Update: See our latest post on How the Wolfram Language Measures Up. I stumbled upon a nice project called Rosetta Code. Their stated aim is "to present solutions to the same task in as many different languages as possible, to demonstrate how languages are similar and different, and to aid a person with a grounding in one approach to a problem in learning another." After amusing myself by contributing a few solutions (Flood filling, Mean angle, and Sum digits of an integer being some of mine), I realized that the data hidden in the site provided an opportunity to quantify a claim that I have often made over the years—that Mathematica code tends to be shorter than equivalent code in other languages. This is due to both its high-level nature and built-in computational knowledge. Here is what I found. Mathematica code is typically less than a third of the length of the same tasks written in other languages, and often much better.
Education & Academic

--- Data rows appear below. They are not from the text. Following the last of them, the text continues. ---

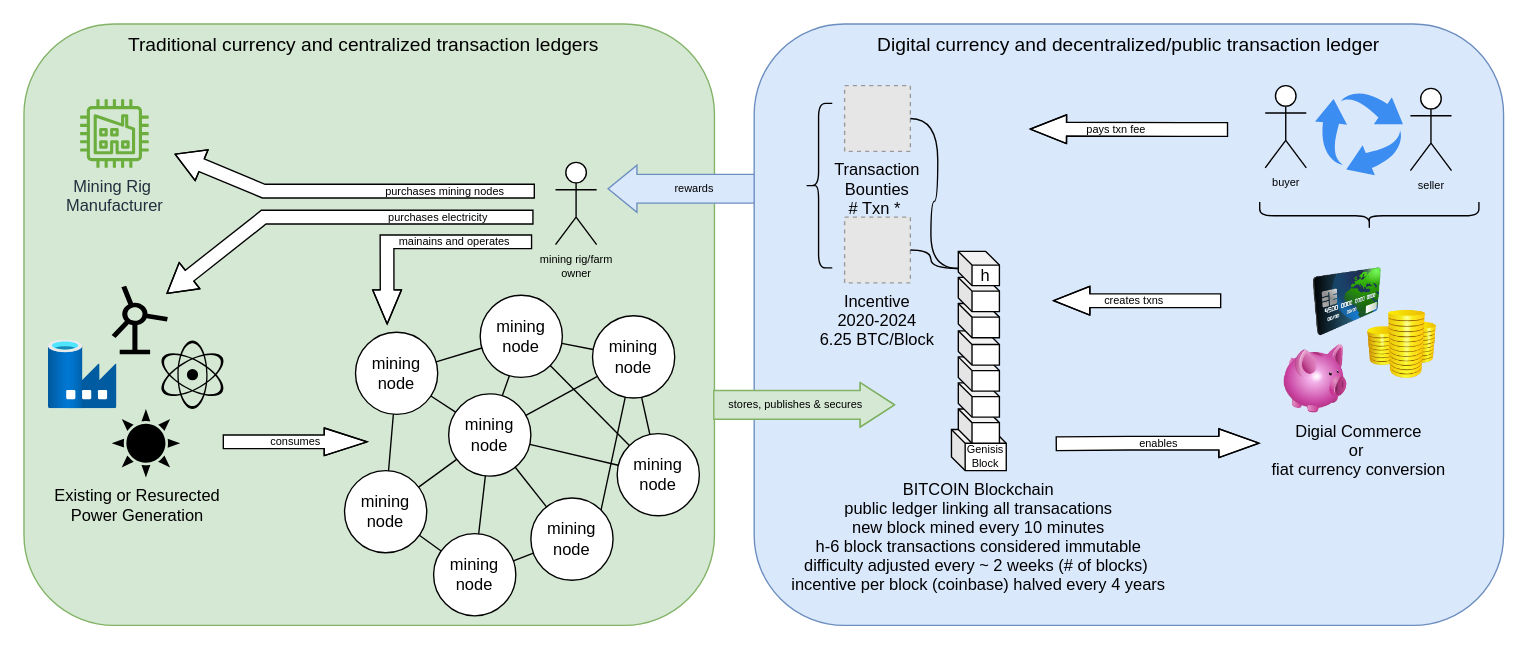
Before: page "Stage 1 - Base" (1 of 5) of source/macro.drawio in abs2023/tdocs, a draw.io diagram. Source tidied: cells renumbered, new cells numbered last; positions are measured from the earlier drawing's top-left corner, leaving out a move shared by most shapes. Both pictures are drawn from the tidied source at 137%, with x=0, y=0 at pixel (23, 23). Pictures stored in the file or linked from it are replaced by grey dashed boxes.
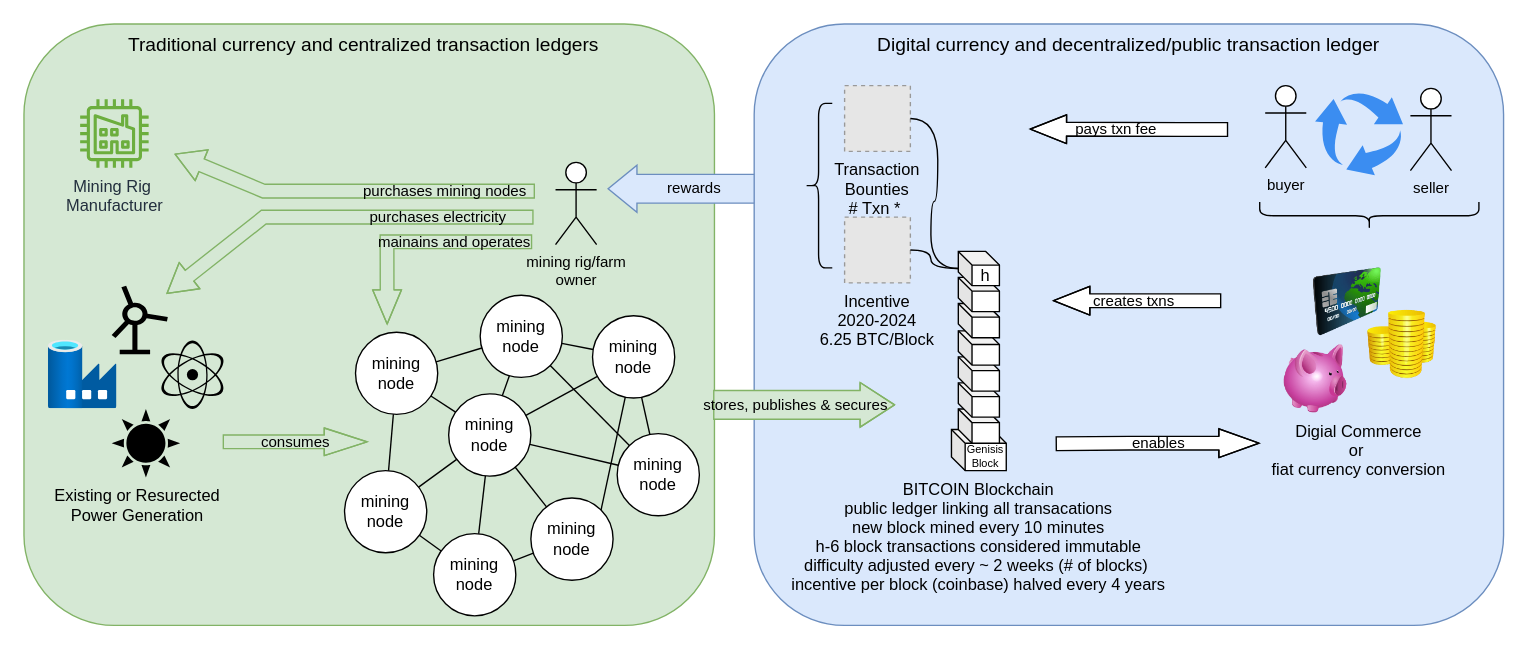
After the change.

The change refers to these unchanged cells:
```xml
<mxCell id="2" value="Traditional currency and centralized transaction ledgers&amp;nbsp;&amp;nbsp;" style="rounded=1;whiteSpace=wrap;html=1;fontSize=14;align=center;verticalAlign=top;fillColor=#d5e8d4;strokeColor=#82b366;labelPosition=center;verticalLabelPosition=middle;" parent="1" vertex="1">
  <mxGeometry width="504" height="439" as="geometry" />
</mxCell>
```

What changed in the source:
```diff
@@
-    <mxCell id="3" value="rewards" style="shape=flexArrow;endArrow=classic;html=1;rounded=0;fontSize=8;endWidth=12.352941176470589;endSize=6.682352941176471;labelBackgroundColor=none;fillColor=#dae8fc;strokeColor=#6c8ebf;exitX=-0.002;exitY=0.274;exitDx=0;exitDy=0;exitPerimeter=0;width=21;entryX=0.845;entryY=0.274;entryDx=0;entryDy=0;entryPerimeter=0;" parent="1" edge="1" target="2">
+    <mxCell id="3" value="rewards" style="shape=flexArrow;endArrow=classic;html=1;rounded=0;fontSize=11;endWidth=12.352941176470589;endSize=6.682352941176471;labelBackgroundColor=none;fillColor=#dae8fc;strokeColor=#6c8ebf;exitX=-0.002;exitY=0.274;exitDx=0;exitDy=0;exitPerimeter=0;width=21;entryX=0.845;entryY=0.274;entryDx=0;entryDy=0;entryPerimeter=0;" parent="1" edge="1" target="2">
       <mxGeometry x="-0.16" relative="1" as="geometry">
         <mxPoint x="533.9" y="120.3" as="sourcePoint" />
       </mxGeometry>
     </mxCell>
@@
-    <mxCell id="5" value="stores, publishes &amp;amp; secures" style="shape=flexArrow;endArrow=classic;html=1;rounded=0;fontSize=8;endWidth=10.588235294117647;endSize=8.058823529411764;labelBackgroundColor=none;fillColor=#d5e8d4;strokeColor=#82b366;width=21;" parent="1" edge="1">
+    <mxCell id="5" value="stores, publishes &amp;amp; secures" style="shape=flexArrow;endArrow=classic;html=1;rounded=0;fontSize=11;endWidth=10.588235294117647;endSize=8.058823529411764;labelBackgroundColor=none;fillColor=#d5e8d4;strokeColor=#82b366;width=21;" parent="1" edge="1">
       <mxGeometry x="-0.1" relative="1" as="geometry">
         <mxPoint x="503" y="278" as="sourcePoint" />
         <mxPoint x="636" y="278" as="targetPoint" />
         <Array as="points">
           <mxPoint x="583" y="278" />
         </Array>
       </mxGeometry>
     </mxCell>
@@
-    <mxCell id="15" value="purchases electricity" style="shape=flexArrow;endArrow=classic;html=1;rounded=0;fontSize=8;endWidth=13.333333333333334;endSize=6.65;labelBackgroundColor=none;fillColor=default;" parent="1" edge="1">
+    <mxCell id="15" value="purchases electricity" style="shape=flexArrow;endArrow=classic;html=1;rounded=0;fontSize=11;endWidth=13.333333333333334;endSize=6.65;labelBackgroundColor=none;fillColor=#d5e8d4;strokeColor=#82b366;" parent="1" edge="1">
       <mxGeometry x="-0.51" relative="1" as="geometry">
         <mxPoint x="372" y="141" as="sourcePoint" />
         <mxPoint x="104" y="197" as="targetPoint" />
         <Array as="points">
           <mxPoint x="175" y="141" />
         </Array>
       </mxGeometry>
     </mxCell>
@@
-    <mxCell id="20" value="consumes" style="shape=flexArrow;endArrow=classic;html=1;rounded=0;fontSize=8;endWidth=9.166666666666668;endSize=10.108333333333334;labelBackgroundColor=none;fillColor=default;" parent="1" edge="1">
+    <mxCell id="20" value="consumes" style="shape=flexArrow;endArrow=classic;html=1;rounded=0;fontSize=11;endWidth=9.166666666666668;endSize=10.108333333333334;labelBackgroundColor=none;fillColor=#d5e8d4;strokeColor=#82b366;" parent="1" edge="1">
       <mxGeometry relative="1" as="geometry">
         <mxPoint x="145" y="305" as="sourcePoint" />
         <mxPoint x="251" y="305" as="targetPoint" />
         <Array as="points">
           <mxPoint x="174" y="305" />
         </Array>
       </mxGeometry>
     </mxCell>
@@
-    <mxCell id="30" value="enables" style="shape=flexArrow;endArrow=classic;html=1;rounded=0;fontSize=8;endWidth=10;endSize=9.441666666666666;labelBackgroundColor=none;fillColor=default;" parent="1" edge="1">
+    <mxCell id="30" value="enables" style="shape=flexArrow;endArrow=classic;html=1;rounded=0;fontSize=11;endWidth=10;endSize=9.441666666666666;labelBackgroundColor=none;fillColor=#FFFFFF;" parent="1" edge="1">
       <mxGeometry x="687" y="-702" as="geometry">
         <mxPoint x="753" y="306.4" as="sourcePoint" />
         <mxPoint x="902" y="306" as="targetPoint" />
         <Array as="points">
           <mxPoint x="807" y="306" />
         </Array>
       </mxGeometry>
     </mxCell>
-    <mxCell id="31" value="creates txns" style="shape=flexArrow;endArrow=classic;html=1;rounded=0;fontSize=8;endWidth=10;endSize=8.5;labelBackgroundColor=none;fillColor=default;" parent="1" edge="1">
+    <mxCell id="31" value="creates txns" style="shape=flexArrow;endArrow=classic;html=1;rounded=0;fontSize=11;endWidth=10;endSize=8.5;labelBackgroundColor=none;fillColor=#FFFFFF;" parent="1" edge="1">
       <mxGeometry x="-16" y="-725" as="geometry">
         <mxPoint x="874" y="202" as="sourcePoint" />
         <mxPoint x="751" y="202" as="targetPoint" />
         <Array as="points">
           <mxPoint x="861" y="202" />
         </Array>
         <mxPoint x="-3" as="offset" />
       </mxGeometry>
     </mxCell>
-    <mxCell id="32" value="mining rig/farm&lt;br&gt;owner" style="shape=umlActor;verticalLabelPosition=bottom;verticalAlign=top;html=1;fontSize=8;" parent="1" vertex="1">
+    <mxCell id="32" value="mining rig/farm&lt;br style=&quot;font-size: 11px;&quot;&gt;owner" style="shape=umlActor;verticalLabelPosition=bottom;verticalAlign=top;html=1;fontSize=11;" parent="1" vertex="1">
       <mxGeometry x="388" y="101" width="30" height="60" as="geometry" />
     </mxCell>
-    <mxCell id="33" value="seller" style="shape=umlActor;verticalLabelPosition=bottom;verticalAlign=top;html=1;fontSize=8;" parent="1" vertex="1">
+    <mxCell id="33" value="seller" style="shape=umlActor;verticalLabelPosition=bottom;verticalAlign=top;html=1;fontSize=11;" parent="1" vertex="1">
       <mxGeometry x="1012" y="47" width="30" height="60" as="geometry" />
     </mxCell>
-    <mxCell id="34" value="buyer" style="shape=umlActor;verticalLabelPosition=bottom;verticalAlign=top;html=1;fontSize=8;" parent="1" vertex="1">
+    <mxCell id="34" value="buyer" style="shape=umlActor;verticalLabelPosition=bottom;verticalAlign=top;html=1;fontSize=11;" parent="1" vertex="1">
       <mxGeometry x="906" y="45" width="30" height="60" as="geometry" />
     </mxCell>
-    <mxCell id="35" value="pays txn fee" style="shape=flexArrow;endArrow=classic;html=1;rounded=0;fontSize=8;endWidth=10;endSize=8.5;labelBackgroundColor=none;fillColor=default;" parent="1" edge="1">
+    <mxCell id="35" value="pays txn fee" style="shape=flexArrow;endArrow=classic;html=1;rounded=0;fontSize=11;endWidth=10;endSize=8.5;labelBackgroundColor=none;fillColor=#FFFFFF;" parent="1" edge="1">
       <mxGeometry x="74" y="-717" as="geometry">
         <mxPoint x="879" y="77" as="sourcePoint" />
         <mxPoint x="734" y="76.7" as="targetPoint" />
         <Array as="points">
           <mxPoint x="845" y="77" />
         </Array>
         <mxPoint x="-10" as="offset" />
       </mxGeometry>
     </mxCell>
@@
-    <mxCell id="38" value="mainains and operates" style="shape=flexArrow;endArrow=classic;html=1;rounded=0;fontSize=8;endWidth=10;endSize=7.970588235294119;labelBackgroundColor=none;fillColor=default;strokeColor=default;entryX=0.526;entryY=0.5;entryDx=0;entryDy=0;entryPerimeter=0;" parent="1" edge="1" target="2">
+    <mxCell id="38" value="mainains and operates" style="shape=flexArrow;endArrow=classic;html=1;rounded=0;fontSize=11;endWidth=10;endSize=7.970588235294119;labelBackgroundColor=none;entryX=0.526;entryY=0.5;entryDx=0;entryDy=0;entryPerimeter=0;fillColor=#d5e8d4;strokeColor=#82b366;" parent="1" edge="1" target="2">
       <mxGeometry as="geometry">
         <mxPoint x="371" y="159" as="sourcePoint" />
         <Array as="points">
           <mxPoint x="265" y="159" />
         </Array>
         <mxPoint x="-4" y="-30" as="offset" />
       </mxGeometry>
     </mxCell>
@@
-    <mxCell id="64" value="purchases mining nodes" style="shape=flexArrow;endArrow=classic;html=1;rounded=0;fontSize=8;endWidth=13.333333333333334;endSize=6.65;labelBackgroundColor=none;fillColor=default;entryX=0.218;entryY=0.216;entryDx=0;entryDy=0;entryPerimeter=0;" parent="1" edge="1" target="2">
+    <mxCell id="64" value="purchases mining nodes" style="shape=flexArrow;endArrow=classic;html=1;rounded=0;fontSize=11;endWidth=13.333333333333334;endSize=6.65;labelBackgroundColor=none;entryX=0.218;entryY=0.216;entryDx=0;entryDy=0;entryPerimeter=0;fillColor=#d5e8d4;strokeColor=#82b366;" parent="1" edge="1" target="2">
       <mxGeometry x="-0.51" relative="1" as="geometry">
         <mxPoint x="373" y="122" as="sourcePoint" />
         <Array as="points">
           <mxPoint x="175" y="122" />
         </Array>
       </mxGeometry>
     </mxCell>
```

Wolfram Research and American Education Week

This week is American Education Week (November 11–17), and in a very fundamental way, our goal as a company is to improve educational standards and accessibility around the world with our technology. For over 20 years, Wolfram Research has been at the forefront of combining technology with education. It started with Mathematica and grew with Wolfram|Alpha, mobile apps, the Wolfram Demonstrations Project, Wolfram SystemModeler, and much more. From simple elementary math to highly complex physics, Wolfram's tools are used not only around the nation, but around the whole world. Next year marks the 25th anniversary of Mathematica. Today, Mathematica is a staple at both research universities and smaller liberal arts colleges. In fact, Mathematica has been adopted by many school systems throughout the country, including SUNY, CUNY, and the Minnesota State Colleges and Universities System (MnSCU). We've partnered with MnSCU to make Mathematica available to Minnesota public high schools through an outreach program. And the government of Panama, having recognized the importance of investing in its future, has recently focused on teaching Mathematica to professors, researchers, and students in all computer-accessible high schools and universities countrywide.
Education & Academic

Join The Computer-Based Math™ Education Forum

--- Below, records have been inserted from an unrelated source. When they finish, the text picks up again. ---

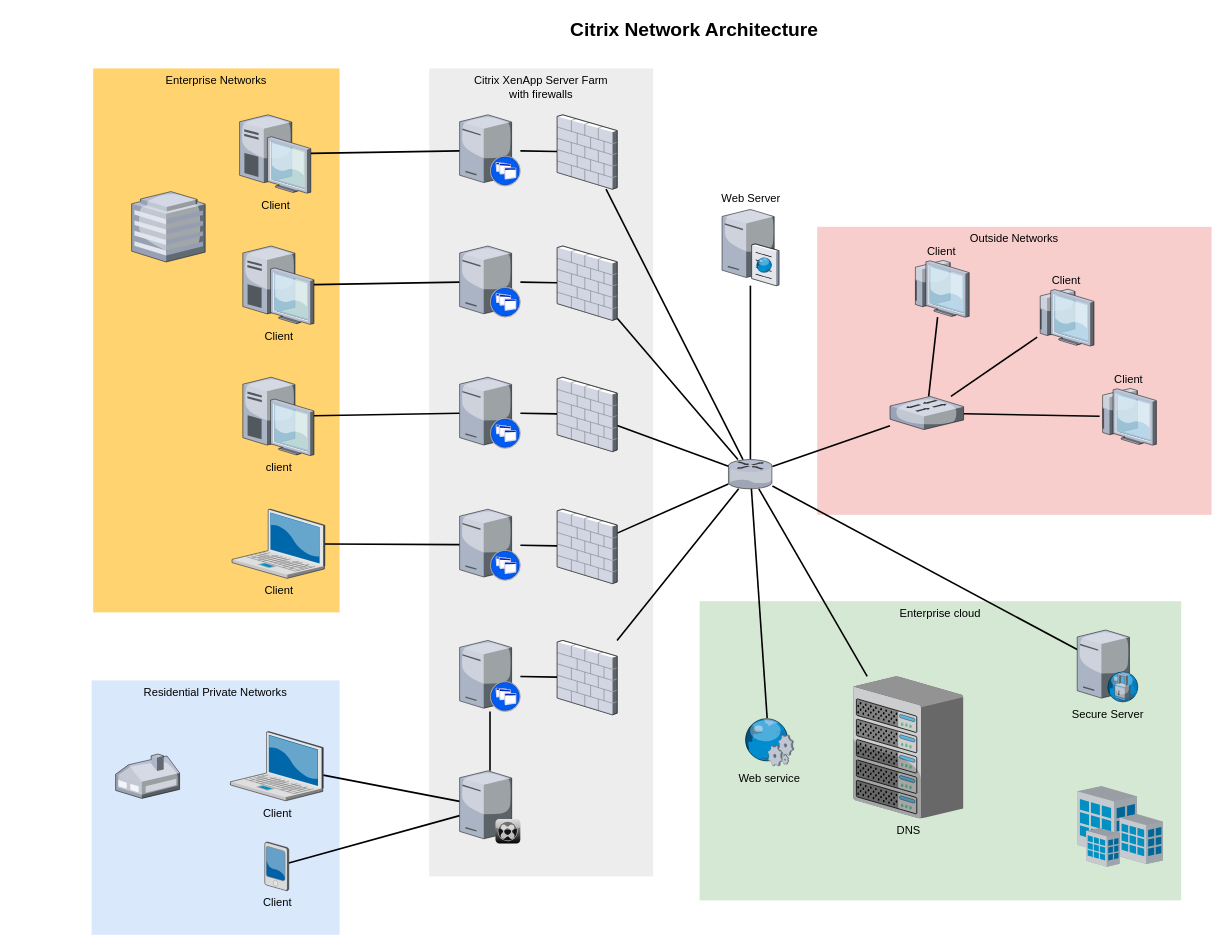
This is test.drawio from jijiajia19/draw.io.cache, a draw.io file, before an edit. Source tidied: cells renumbered, new cells numbered last; positions are measured from the earlier drawing's top-left corner, leaving out a move shared by most shapes. Both pictures are drawn from the tidied source at 80%, with x=0, y=0 at pixel (91, 14).
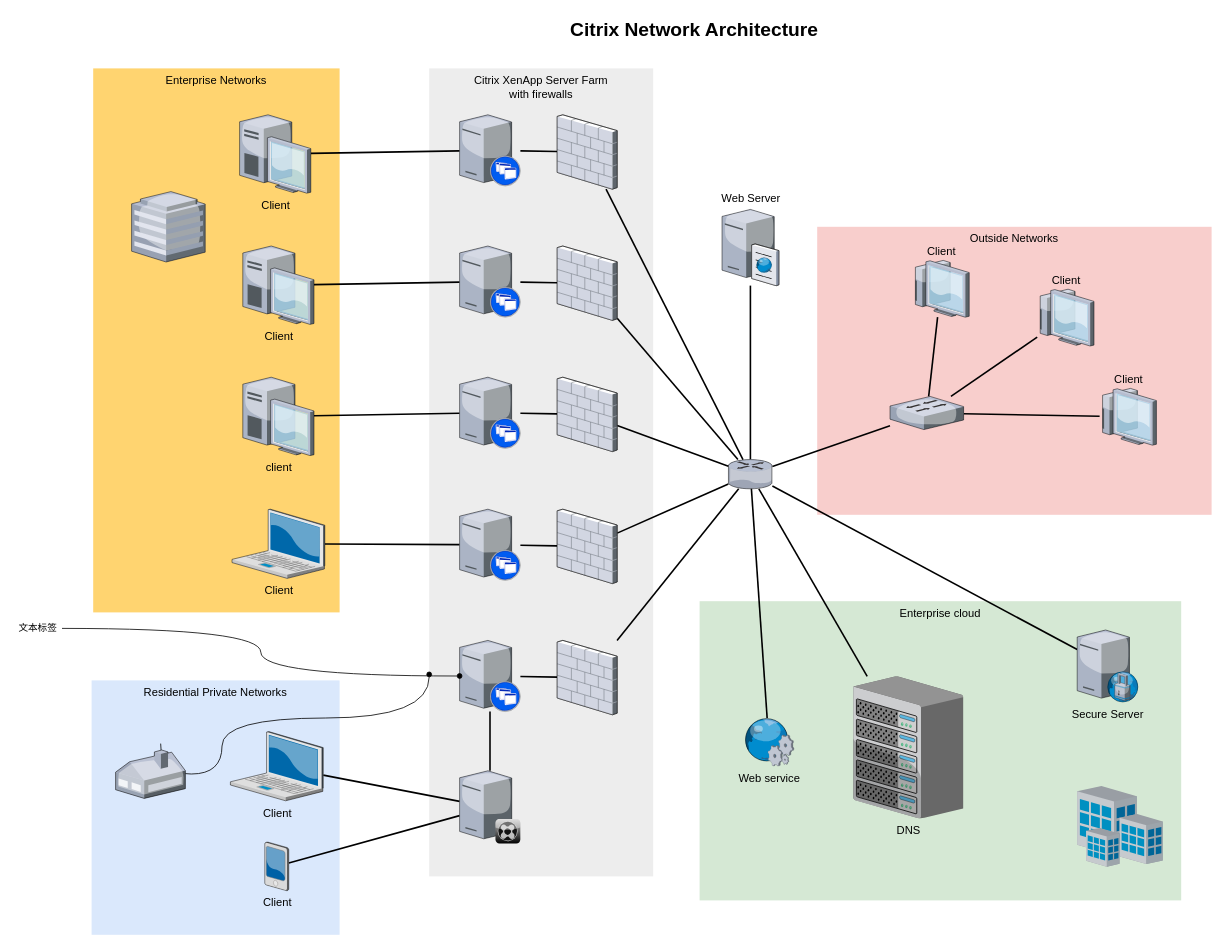
Above is the later version.

Unchanged cells that the change refers to:
```xml
<mxCell id="4" value="Citrix XenApp Server Farm&lt;div&gt;with firewalls&lt;/div&gt;" style="whiteSpace=wrap;html=1;fillColor=#EDEDED;fontSize=14;strokeColor=none;verticalAlign=top;" parent="1" vertex="1">
  <mxGeometry x="422" y="68" width="280" height="1010" as="geometry" />
</mxCell>
<mxCell id="20" style="verticalLabelPosition=bottom;html=1;verticalAlign=top;strokeColor=none;shape=mxgraph.citrix.xenapp_server;fillColor=#66B2FF;gradientColor=#0066CC;fontSize=14;" parent="1" vertex="1">
  <mxGeometry x="460" y="783" width="76" height="89" as="geometry" />
</mxCell>
```

What changed in the source:
```diff
@@
+    <mxCell id="62" style="edgeStyle=orthogonalEdgeStyle;jettySize=auto;html=1;entryX=0;entryY=0.75;entryDx=0;entryDy=0;exitX=0.646;exitY=-0.132;exitDx=0;exitDy=0;exitPerimeter=0;endArrow=oval;endFill=1;curved=1;" parent="1" edge="1" source="48" target="4">
+      <mxGeometry relative="1" as="geometry">
+        <Array as="points">
+          <mxPoint x="86" y="950" />
+          <mxPoint x="163" y="950" />
+          <mxPoint x="163" y="880" />
+          <mxPoint x="422" y="880" />
+        </Array>
+      </mxGeometry>
+    </mxCell>
     <mxCell id="48" style="verticalLabelPosition=bottom;html=1;verticalAlign=top;strokeColor=none;shape=mxgraph.citrix.home_office;fillColor=#66B2FF;gradientColor=#0066CC;fontSize=14;" parent="1" vertex="1">
-      <mxGeometry x="30" y="925" width="80" height="55.5" as="geometry" />
+      <mxGeometry x="30" y="920" width="87.2" height="60.5" as="geometry" />
     </mxCell>
@@
+    <mxCell id="63" style="edgeStyle=orthogonalEdgeStyle;curved=1;jettySize=auto;html=1;endArrow=oval;endFill=1;" parent="1" edge="1" source="64" target="20">
+      <mxGeometry relative="1" as="geometry" />
+    </mxCell>
+    <mxCell id="64" value="文本标签" style="text;html=1;strokeColor=none;fillColor=none;align=center;verticalAlign=middle;whiteSpace=wrap;rounded=0;" parent="1" vertex="1">
+      <mxGeometry x="-97" y="753" width="60" height="30" as="geometry" />
+    </mxCell>
```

The computerbasedmath.org community has been growing steadily since the project first started in 2010. Several thousand of you have signed up to show your support, share your ideas, and help spread the word. The Computer-Based Math™ Education Summit has been a great tool for bringing the community together, but we wanted a central hub where the community can gather more than just once a year. So we've launched the The Computer-Based Math Education Forum. Whatever your background, join the conversation and share your experiences.
Announcements & Events

Developing Light Microscopy Techniques with Mathematica

For Daniel Zicha, head of Light Microscopy at Cancer Research UK, Mathematica is the ultimate tool for biomedical research because it's "quick to develop and then quick to test and visualize the results conveniently and interactively." Zicha uses Mathematica in the development of light microscopy techniques as well as in collaborative research in applications of image processing and analysis methods. Within his collaborative research work in the area of metastasis, Zicha's use of Mathematica to visualize and qualitatively analyze cell morphology led to the discovery of a novel metastasis suppressor. In this video, he describes Mathematica's role in the project and the advantages of having one environment for rapid prototyping, qualitative analysis, and interactive visualization.